Activity: Return the data that follows exactly as it appears. Pictures do not belong in the copy.

[Detected change data]
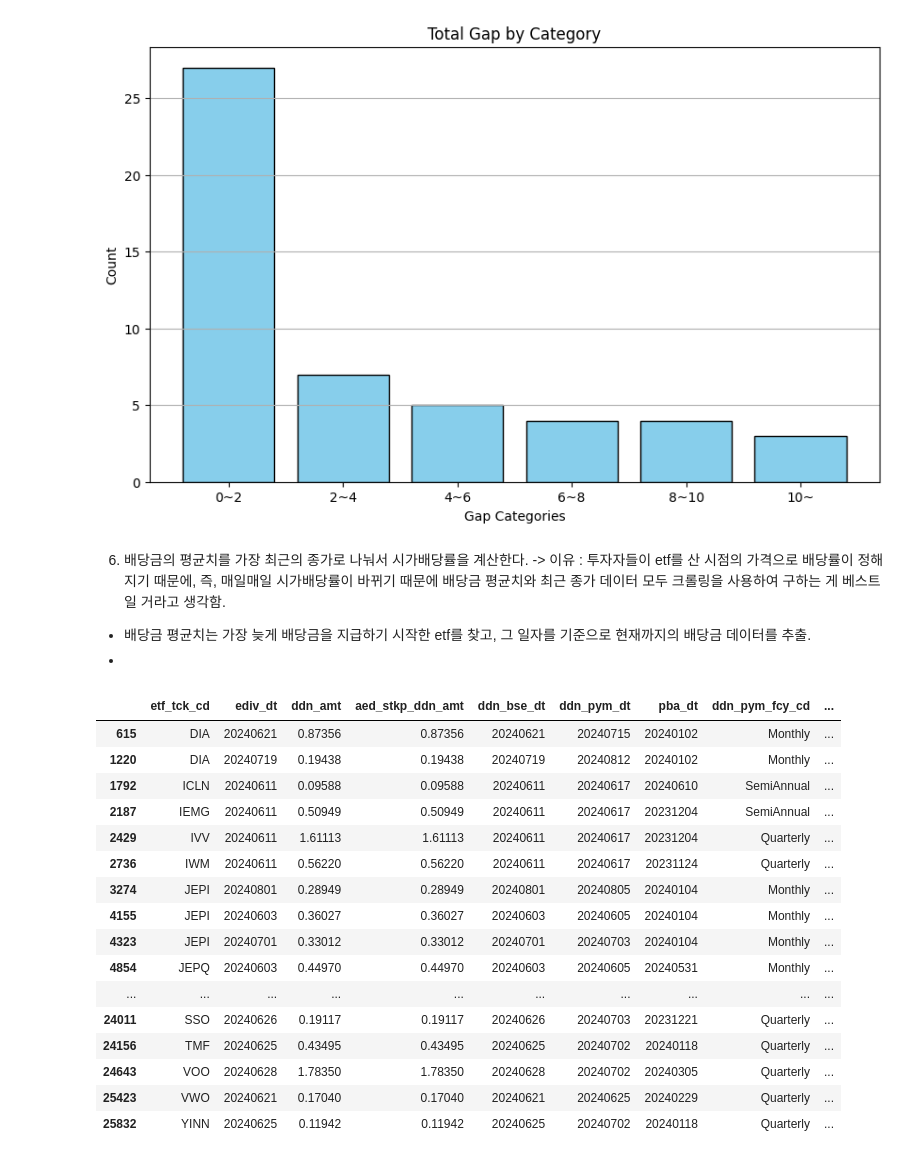
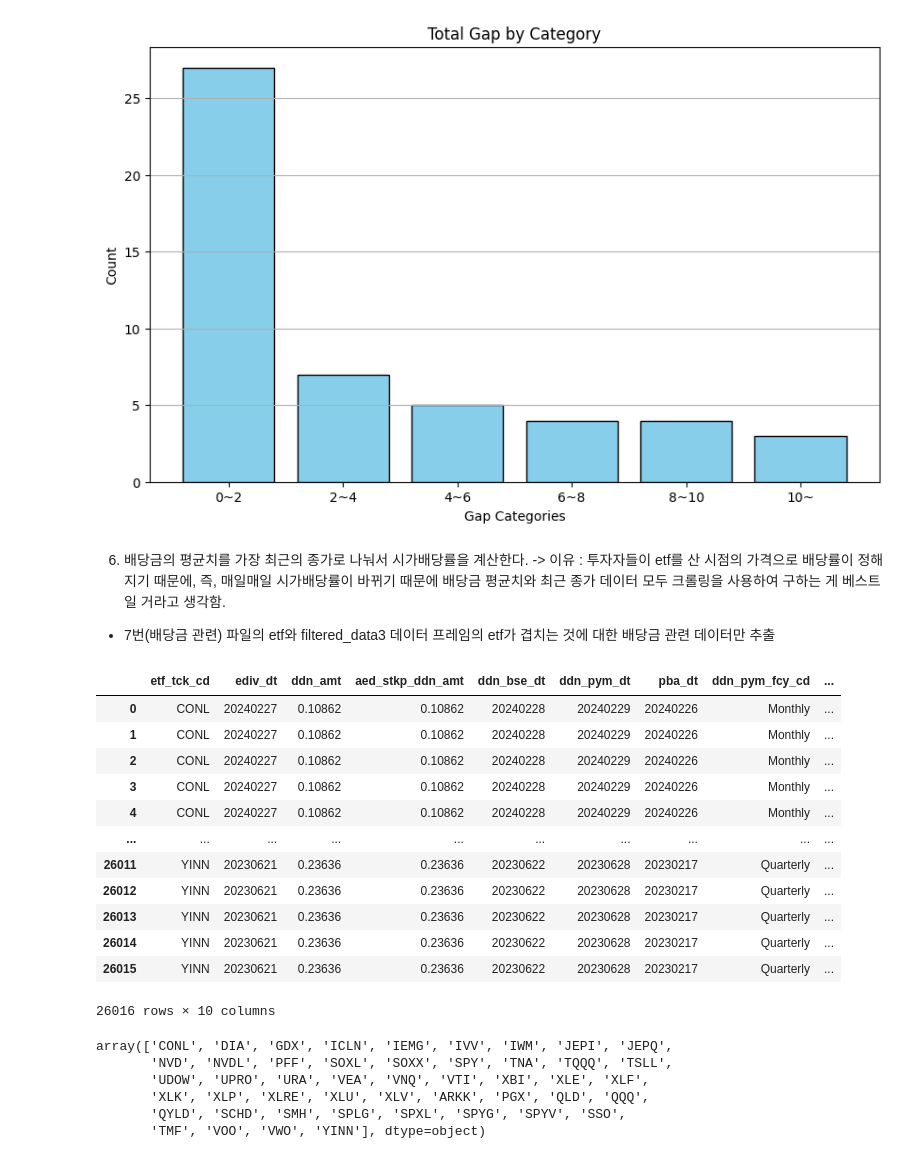
Before and after one commit to froggy-hyun/24NH_bigdata, a Jupyter notebook: code_yunseo.ipynb, the cells around one changed output. Drawn from its saved outputs; the diff is of its cells as text; code cells hidden in the pictures.

```diff
--- a/code_yunseo.ipynb
+++ b/code_yunseo.ipynb
@@ -470,50 +467,55 @@ plt.show()
 # %% [markdown]
 6. 배당금의 평균치를 가장 최근의 종가로 나눠서 시가배당률을 계산한다.
 -> 이유 : 투자자들이 etf를 산 시점의 가격으로 배당률이 정해지기 때문에, 즉, 매일매일 시가배당률이 바뀌기 때문에 배당금 평균치와 최근 종가 데이터 모두 크롤링을 사용하여 구하는 게 베스트일 거라고 생각함.
-- 배당금 평균치는 가장 늦게 배당금을 지급하기 시작한 etf를 찾고, 그 일자를 기준으로 현재까지의 배당금 데이터를 추출.
--
+
+- 7번(배당금 관련) 파일의 etf와 filtered_data3 데이터 프레임의 etf가 겹치는 것에 대한 배당금 관련 데이터만 추출
 # %%
+# CSV 파일 읽기
 data4 = pd.read_csv('data_yoonseo/NH_CONTEST_DATA_HISTORICAL_DIVIDEND.csv', encoding='cp949')
 
 # etf_tck_cd와 tck_iem_cd가 일치하는 행을 기준으로 내부 조인
 merged_data = pd.merge(data4, filtered_data3, left_on='etf_tck_cd', right_on='tck_iem_cd', how='inner')
 
+# 원하는 열만 선택
 required_columns = [
     'etf_tck_cd',
     'ediv_dt',
     'ddn_amt',
     'aed_stkp_ddn_amt',
     'ddn_bse_dt',
     'ddn_pym_dt',
     'pba_dt',
     'ddn_pym_fcy_cd',
     'bse_dt',
     'iem_end_pr'
 ]
-filtered_merged_data = merged_data[required_columns]
-matching_data = filtered_merged_data[filtered_merged_data['ddn_bse_dt'] == filtered_merged_data['bse_dt']]
+final_result = merged_data[required_columns]
 
-# 2단계: ddn_bse_dt와 bse_dt가 일치하는 행을 기준으로 data4와 merged_data를 다시 병합
-final_result = pd.merge(data4, merged_data, left_on='ddn_bse_dt', right_on='bse_dt', how='inner')
-matching_data
+final_result
 # %% [output]
 |  | etf_tck_cd | ediv_dt | ddn_amt | aed_stkp_ddn_amt | ddn_bse_dt | ddn_pym_dt | pba_dt | ddn_pym_fcy_cd | ... |
-| 615 | DIA | 20240621 | 0.87356 | 0.87356 | 20240621 | 20240715 | 20240102 | Monthly | ... |
-| 1220 | DIA | 20240719 | 0.19438 | 0.19438 | 20240719 | 20240812 | 20240102 | Monthly | ... |
-| 1792 | ICLN | 20240611 | 0.09588 | 0.09588 | 20240611 | 20240617 | 20240610 | SemiAnnual | ... |
-| 2187 | IEMG | 20240611 | 0.50949 | 0.50949 | 20240611 | 20240617 | 20231204 | SemiAnnual | ... |
-| 2429 | IVV | 20240611 | 1.61113 | 1.61113 | 20240611 | 20240617 | 20231204 | Quarterly | ... |
-| 2736 | IWM | 20240611 | 0.56220 | 0.56220 | 20240611 | 20240617 | 20231124 | Quarterly | ... |
-| 3274 | JEPI | 20240801 | 0.28949 | 0.28949 | 20240801 | 20240805 | 20240104 | Monthly | ... |
-| 4155 | JEPI | 20240603 | 0.36027 | 0.36027 | 20240603 | 20240605 | 20240104 | Monthly | ... |
-| 4323 | JEPI | 20240701 | 0.33012 | 0.33012 | 20240701 | 20240703 | 20240104 | Monthly | ... |
-| 4854 | JEPQ | 20240603 | 0.44970 | 0.44970 | 20240603 | 20240605 | 20240531 | Monthly | ... |
+| 0 | CONL | 20240227 | 0.10862 | 0.10862 | 20240228 | 20240229 | 20240226 | Monthly | ... |
+| 1 | CONL | 20240227 | 0.10862 | 0.10862 | 20240228 | 20240229 | 20240226 | Monthly | ... |
+| 2 | CONL | 20240227 | 0.10862 | 0.10862 | 20240228 | 20240229 | 20240226 | Monthly | ... |
+| 3 | CONL | 20240227 | 0.10862 | 0.10862 | 20240228 | 20240229 | 20240226 | Monthly | ... |
+| 4 | CONL | 20240227 | 0.10862 | 0.10862 | 20240228 | 20240229 | 20240226 | Monthly | ... |
 | ... | ... | ... | ... | ... | ... | ... | ... | ... | ... |
-| 24011 | SSO | 20240626 | 0.19117 | 0.19117 | 20240626 | 20240703 | 20231221 | Quarterly | ... |
-| 24156 | TMF | 20240625 | 0.43495 | 0.43495 | 20240625 | 20240702 | 20240118 | Quarterly | ... |
-| 24643 | VOO | 20240628 | 1.78350 | 1.78350 | 20240628 | 20240702 | 20240305 | Quarterly | ... |
-| 25423 | VWO | 20240621 | 0.17040 | 0.17040 | 20240621 | 20240625 | 20240229 | Quarterly | ... |
-| 25832 | YINN | 20240625 | 0.11942 | 0.11942 | 20240625 | 20240702 | 20240118 | Quarterly | ... |
+| 26011 | YINN | 20230621 | 0.23636 | 0.23636 | 20230622 | 20230628 | 20230217 | Quarterly | ... |
+| 26012 | YINN | 20230621 | 0.23636 | 0.23636 | 20230622 | 20230628 | 20230217 | Quarterly | ... |
+| 26013 | YINN | 20230621 | 0.23636 | 0.23636 | 20230622 | 20230628 | 20230217 | Quarterly | ... |
+| 26014 | YINN | 20230621 | 0.23636 | 0.23636 | 20230622 | 20230628 | 20230217 | Quarterly | ... |
+| 26015 | YINN | 20230621 | 0.23636 | 0.23636 | 20230622 | 20230628 | 20230217 | Quarterly | ... |
+26016 rows × 10 columns
+# %%
+value = final_result[['etf_tck_cd']].drop_duplicates()
+value.etf_tck_cd.unique()
+# %% [output]
+array(['CONL', 'DIA', 'GDX', 'ICLN', 'IEMG', 'IVV', 'IWM', 'JEPI', 'JEPQ',
+       'NVD', 'NVDL', 'PFF', 'SOXL', 'SOXX', 'SPY', 'TNA', 'TQQQ', 'TSLL',
+       'UDOW', 'UPRO', 'URA', 'VEA', 'VNQ', 'VTI', 'XBI', 'XLE', 'XLF',
+       'XLK', 'XLP', 'XLRE', 'XLU', 'XLV', 'ARKK', 'PGX', 'QLD', 'QQQ',
+       'QYLD', 'SCHD', 'SMH', 'SPLG', 'SPXL', 'SPYG', 'SPYV', 'SSO',
+       'TMF', 'VOO', 'VWO', 'YINN'], dtype=object)
 # %%
 import yfinance as yf
 
```
Also changed, not shown: parts of 9 cells of this notebook.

Reply to the task:
Before and after one commit to froggy-hyun/24NH_bigdata, a Jupyter notebook: code_yunseo.ipynb, the cells around one changed output. Drawn from its saved outputs; the diff is of its cells as text; code cells hidden in the pictures.

```diff
--- a/code_yunseo.ipynb
+++ b/code_yunseo.ipynb
@@ -470,50 +467,55 @@ plt.show()
 # %% [markdown]
 6. 배당금의 평균치를 가장 최근의 종가로 나눠서 시가배당률을 계산한다.
 -> 이유 : 투자자들이 etf를 산 시점의 가격으로 배당률이 정해지기 때문에, 즉, 매일매일 시가배당률이 바뀌기 때문에 배당금 평균치와 최근 종가 데이터 모두 크롤링을 사용하여 구하는 게 베스트일 거라고 생각함.
-- 배당금 평균치는 가장 늦게 배당금을 지급하기 시작한 etf를 찾고, 그 일자를 기준으로 현재까지의 배당금 데이터를 추출.
--
+
+- 7번(배당금 관련) 파일의 etf와 filtered_data3 데이터 프레임의 etf가 겹치는 것에 대한 배당금 관련 데이터만 추출
 # %%
+# CSV 파일 읽기
 data4 = pd.read_csv('data_yoonseo/NH_CONTEST_DATA_HISTORICAL_DIVIDEND.csv', encoding='cp949')
 
 # etf_tck_cd와 tck_iem_cd가 일치하는 행을 기준으로 내부 조인
 merged_data = pd.merge(data4, filtered_data3, left_on='etf_tck_cd', right_on='tck_iem_cd', how='inner')
 
+# 원하는 열만 선택
 required_columns = [
     'etf_tck_cd',
     'ediv_dt',
     'ddn_amt',
     'aed_stkp_ddn_amt',
     'ddn_bse_dt',
     'ddn_pym_dt',
     'pba_dt',
     'ddn_pym_fcy_cd',
     'bse_dt',
     'iem_end_pr'
 ]
-filtered_merged_data = merged_data[required_columns]
-matching_data = filtered_merged_data[filtered_merged_data['ddn_bse_dt'] == filtered_merged_data['bse_dt']]
+final_result = merged_data[required_columns]
 
-# 2단계: ddn_bse_dt와 bse_dt가 일치하는 행을 기준으로 data4와 merged_data를 다시 병합
-final_result = pd.merge(data4, merged_data, left_on='ddn_bse_dt', right_on='bse_dt', how='inner')
-matching_data
+final_result
 # %% [output]
 |  | etf_tck_cd | ediv_dt | ddn_amt | aed_stkp_ddn_amt | ddn_bse_dt | ddn_pym_dt | pba_dt | ddn_pym_fcy_cd | ... |
-| 615 | DIA | 20240621 | 0.87356 | 0.87356 | 20240621 | 20240715 | 20240102 | Monthly | ... |
-| 1220 | DIA | 20240719 | 0.19438 | 0.19438 | 20240719 | 20240812 | 20240102 | Monthly | ... |
-| 1792 | ICLN | 20240611 | 0.09588 | 0.09588 | 20240611 | 20240617 | 20240610 | SemiAnnual | ... |
-| 2187 | IEMG | 20240611 | 0.50949 | 0.50949 | 20240611 | 20240617 | 20231204 | SemiAnnual | ... |
-| 2429 | IVV | 20240611 | 1.61113 | 1.61113 | 20240611 | 20240617 | 20231204 | Quarterly | ... |
-| 2736 | IWM | 20240611 | 0.56220 | 0.56220 | 20240611 | 20240617 | 20231124 | Quarterly | ... |
-| 3274 | JEPI | 20240801 | 0.28949 | 0.28949 | 20240801 | 20240805 | 20240104 | Monthly | ... |
-| 4155 | JEPI | 20240603 | 0.36027 | 0.36027 | 20240603 | 20240605 | 20240104 | Monthly | ... |
-| 4323 | JEPI | 20240701 | 0.33012 | 0.33012 | 20240701 | 20240703 | 20240104 | Monthly | ... |
-| 4854 | JEPQ | 20240603 | 0.44970 | 0.44970 | 20240603 | 20240605 | 20240531 | Monthly | ... |
+| 0 | CONL | 20240227 | 0.10862 | 0.10862 | 20240228 | 20240229 | 20240226 | Monthly | ... |
+| 1 | CONL | 20240227 | 0.10862 | 0.10862 | 20240228 | 20240229 | 20240226 | Monthly | ... |
+| 2 | CONL | 20240227 | 0.10862 | 0.10862 | 20240228 | 20240229 | 20240226 | Monthly | ... |
+| 3 | CONL | 20240227 | 0.10862 | 0.10862 | 20240228 | 20240229 | 20240226 | Monthly | ... |
+| 4 | CONL | 20240227 | 0.10862 | 0.10862 | 20240228 | 20240229 | 20240226 | Monthly | ... |
 | ... | ... | ... | ... | ... | ... | ... | ... | ... | ... |
-| 24011 | SSO | 20240626 | 0.19117 | 0.19117 | 20240626 | 20240703 | 20231221 | Quarterly | ... |
-| 24156 | TMF | 20240625 | 0.43495 | 0.43495 | 20240625 | 20240702 | 20240118 | Quarterly | ... |
-| 24643 | VOO | 20240628 | 1.78350 | 1.78350 | 20240628 | 20240702 | 20240305 | Quarterly | ... |
-| 25423 | VWO | 20240621 | 0.17040 | 0.17040 | 20240621 | 20240625 | 20240229 | Quarterly | ... |
-| 25832 | YINN | 20240625 | 0.11942 | 0.11942 | 20240625 | 20240702 | 20240118 | Quarterly | ... |
+| 26011 | YINN | 20230621 | 0.23636 | 0.23636 | 20230622 | 20230628 | 20230217 | Quarterly | ... |
+| 26012 | YINN | 20230621 | 0.23636 | 0.23636 | 20230622 | 20230628 | 20230217 | Quarterly | ... |
+| 26013 | YINN | 20230621 | 0.23636 | 0.23636 | 20230622 | 20230628 | 20230217 | Quarterly | ... |
+| 26014 | YINN | 20230621 | 0.23636 | 0.23636 | 20230622 | 20230628 | 20230217 | Quarterly | ... |
+| 26015 | YINN | 20230621 | 0.23636 | 0.23636 | 20230622 | 20230628 | 20230217 | Quarterly | ... |
+26016 rows × 10 columns
+# %%
+value = final_result[['etf_tck_cd']].drop_duplicates()
+value.etf_tck_cd.unique()
+# %% [output]
+array(['CONL', 'DIA', 'GDX', 'ICLN', 'IEMG', 'IVV', 'IWM', 'JEPI', 'JEPQ',
+       'NVD', 'NVDL', 'PFF', 'SOXL', 'SOXX', 'SPY', 'TNA', 'TQQQ', 'TSLL',
+       'UDOW', 'UPRO', 'URA', 'VEA', 'VNQ', 'VTI', 'XBI', 'XLE', 'XLF',
+       'XLK', 'XLP', 'XLRE', 'XLU', 'XLV', 'ARKK', 'PGX', 'QLD', 'QQQ',
+       'QYLD', 'SCHD', 'SMH', 'SPLG', 'SPXL', 'SPYG', 'SPYV', 'SSO',
+       'TMF', 'VOO', 'VWO', 'YINN'], dtype=object)
 # %%
 import yfinance as yf
 
```
Also changed, not shown: parts of 9 cells of this notebook.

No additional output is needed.